Directions for this task ▸ Write the records out again without change. Leave the pictures behind.

===== Dataset excerpts

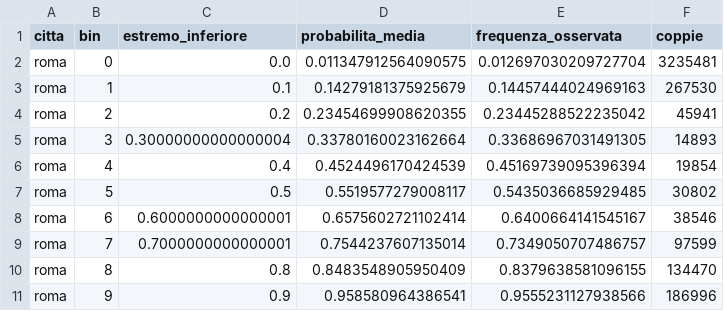
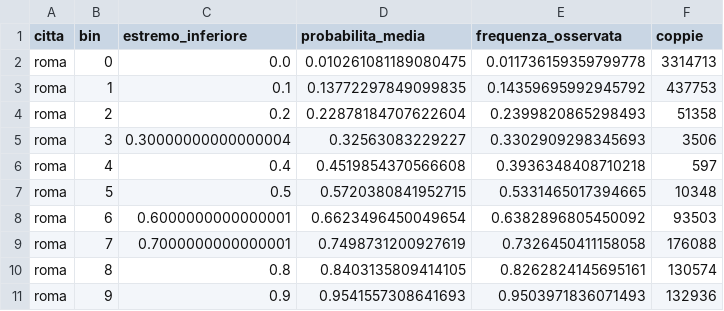
Before and after one commit to DarkSoulOfAlex/ICON, a CSV file: results/calibrazione_rete_roma.csv, drawn as a sheet.

```diff
--- a/results/calibrazione_rete_roma.csv
+++ b/results/calibrazione_rete_roma.csv
@@ -1,11 +1,11 @@
 citta,bin,estremo_inferiore,probabilita_media,frequenza_osservata,coppie
-roma,0,0.0,0.011347912564090575,0.012697030209727704,3235481
-roma,1,0.1,0.14279181375925679,0.14457444024969163,267530
-roma,2,0.2,0.23454699908620355,0.23445288522235042,45941
-roma,3,0.30000000000000004,0.33780160023162664,0.33686967031491305,14893
-roma,4,0.4,0.4524496170424539,0.45169739095396394,19854
-roma,5,0.5,0.5519577279008117,0.5435036685929485,30802
-roma,6,0.6000000000000001,0.6575602721102414,0.6400664141545167,38546
-roma,7,0.7000000000000001,0.7544237607135014,0.7349050707486757,97599
-roma,8,0.8,0.8483548905950409,0.8379638581096155,134470
-roma,9,0.9,0.958580964386541,0.9555231127938566,186996
+roma,0,0.0,0.010261081189080475,0.011736159359799778,3314713
+roma,1,0.1,0.13772297849099835,0.14359695992945792,437753
+roma,2,0.2,0.22878184707622604,0.2399820865298493,51358
+roma,3,0.30000000000000004,0.32563083229227,0.3302909298345693,3506
+roma,4,0.4,0.4519854370566608,0.3936348408710218,597
+roma,5,0.5,0.5720380841952715,0.5331465017394665,10348
+roma,6,0.6000000000000001,0.6623496450049654,0.6382896805450092,93503
+roma,7,0.7000000000000001,0.7498731200927619,0.7326450411158058,176088
+roma,8,0.8,0.8403135809414105,0.8262824145695161,130574
+roma,9,0.9,0.9541557308641693,0.9503971836071493,132936
```
Also changed, not shown: results/calibrazione_rete_torino.csv, results/correlazione_rete.csv, 3 other files.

==========

Answer for the task ▸
Before and after one commit to DarkSoulOfAlex/ICON, a CSV file: results/calibrazione_rete_roma.csv, drawn as a sheet.

```diff
--- a/results/calibrazione_rete_roma.csv
+++ b/results/calibrazione_rete_roma.csv
@@ -1,11 +1,11 @@
 citta,bin,estremo_inferiore,probabilita_media,frequenza_osservata,coppie
-roma,0,0.0,0.011347912564090575,0.012697030209727704,3235481
-roma,1,0.1,0.14279181375925679,0.14457444024969163,267530
-roma,2,0.2,0.23454699908620355,0.23445288522235042,45941
-roma,3,0.30000000000000004,0.33780160023162664,0.33686967031491305,14893
-roma,4,0.4,0.4524496170424539,0.45169739095396394,19854
-roma,5,0.5,0.5519577279008117,0.5435036685929485,30802
-roma,6,0.6000000000000001,0.6575602721102414,0.6400664141545167,38546
-roma,7,0.7000000000000001,0.7544237607135014,0.7349050707486757,97599
-roma,8,0.8,0.8483548905950409,0.8379638581096155,134470
-roma,9,0.9,0.958580964386541,0.9555231127938566,186996
+roma,0,0.0,0.010261081189080475,0.011736159359799778,3314713
+roma,1,0.1,0.13772297849099835,0.14359695992945792,437753
+roma,2,0.2,0.22878184707622604,0.2399820865298493,51358
+roma,3,0.30000000000000004,0.32563083229227,0.3302909298345693,3506
+roma,4,0.4,0.4519854370566608,0.3936348408710218,597
+roma,5,0.5,0.5720380841952715,0.5331465017394665,10348
+roma,6,0.6000000000000001,0.6623496450049654,0.6382896805450092,93503
+roma,7,0.7000000000000001,0.7498731200927619,0.7326450411158058,176088
+roma,8,0.8,0.8403135809414105,0.8262824145695161,130574
+roma,9,0.9,0.9541557308641693,0.9503971836071493,132936
```
Also changed, not shown: results/calibrazione_rete_torino.csv, results/correlazione_rete.csv, 3 other files.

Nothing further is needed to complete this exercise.